_WHAT IS BEING ASKED_.
Look through the data below, and copy each line that carries the word "excerpts".

INPUT MATERIAL Block Start

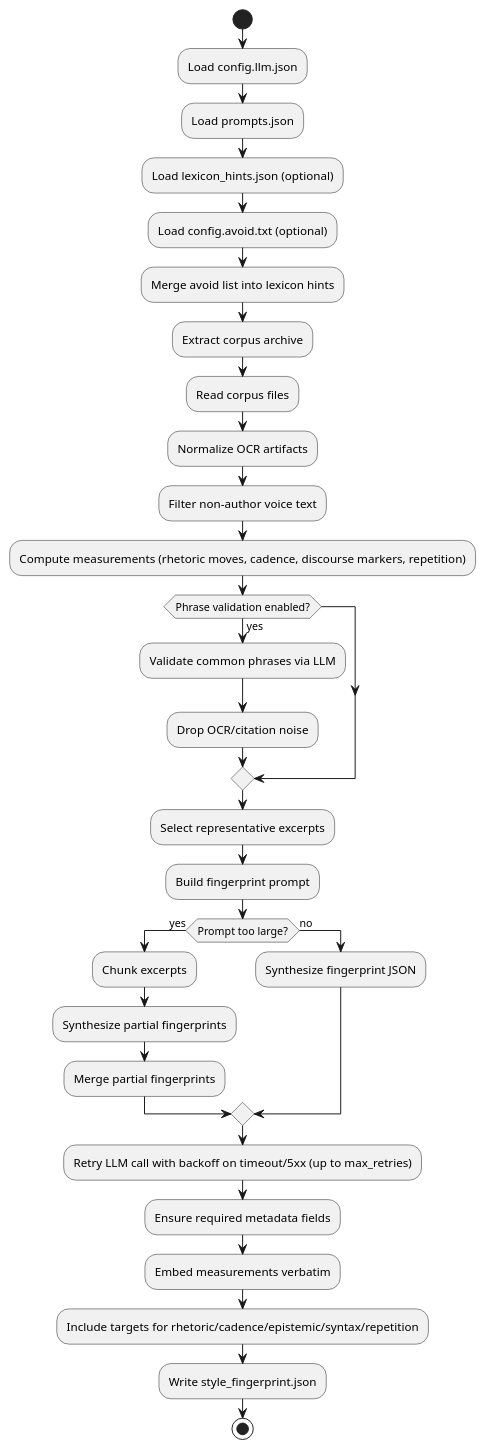
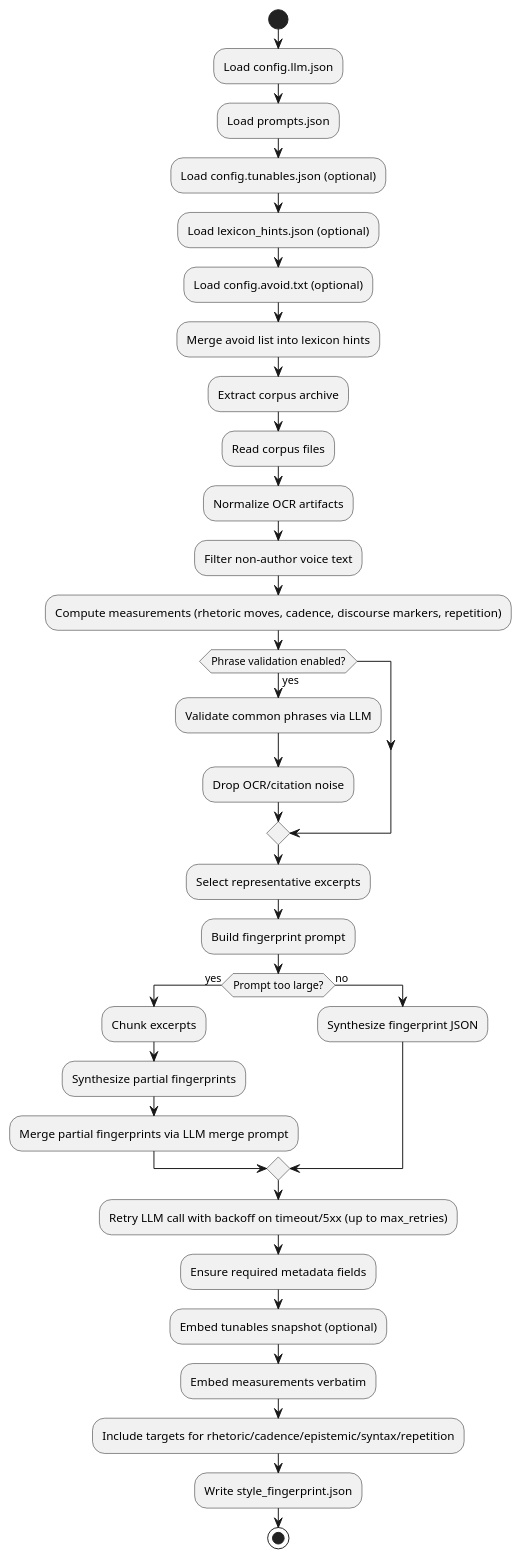
The second of 3 diagrams in UML-Fingerprint.md (ngpepin/stylometric-transfer), drawn with PlantUML before and after one commit. The commit also changed other lines of this file and 7 other files, not shown here.

````diff
--- a/UML-Fingerprint.md
+++ b/UML-Fingerprint.md
@@ -78,40 +80,42 @@
 ```plantuml
 @startuml
 start
 :Load config.llm.json;
 :Load prompts.json;
+:Load config.tunables.json (optional);
 :Load lexicon_hints.json (optional);
 :Load config.avoid.txt (optional);
 :Merge avoid list into lexicon hints;
 
 :Extract corpus archive;
 :Read corpus files;
 :Normalize OCR artifacts;
 :Filter non-author voice text;
 :Compute measurements (rhetoric moves, cadence, discourse markers, repetition);
 
 if (Phrase validation enabled?) then (yes)
   :Validate common phrases via LLM;
   :Drop OCR/citation noise;
 endif
 
 :Select representative excerpts;
 :Build fingerprint prompt;
 
 if (Prompt too large?) then (yes)
   :Chunk excerpts;
   :Synthesize partial fingerprints;
-  :Merge partial fingerprints;
+  :Merge partial fingerprints via LLM merge prompt;
 else (no)
   :Synthesize fingerprint JSON;
 endif
 
 :Retry LLM call with backoff on timeout/5xx (up to max_retries);
 
 :Ensure required metadata fields;
+:Embed tunables snapshot (optional);
 :Embed measurements verbatim;
 :Include targets for rhetoric/cadence/epistemic/syntax/repetition;
 :Write style_fingerprint.json;
 stop
 @enduml
 ```
````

INPUT MATERIAL Block End

_ANSWER SPACE_.
 :Select representative excerpts;
   :Chunk excerpts;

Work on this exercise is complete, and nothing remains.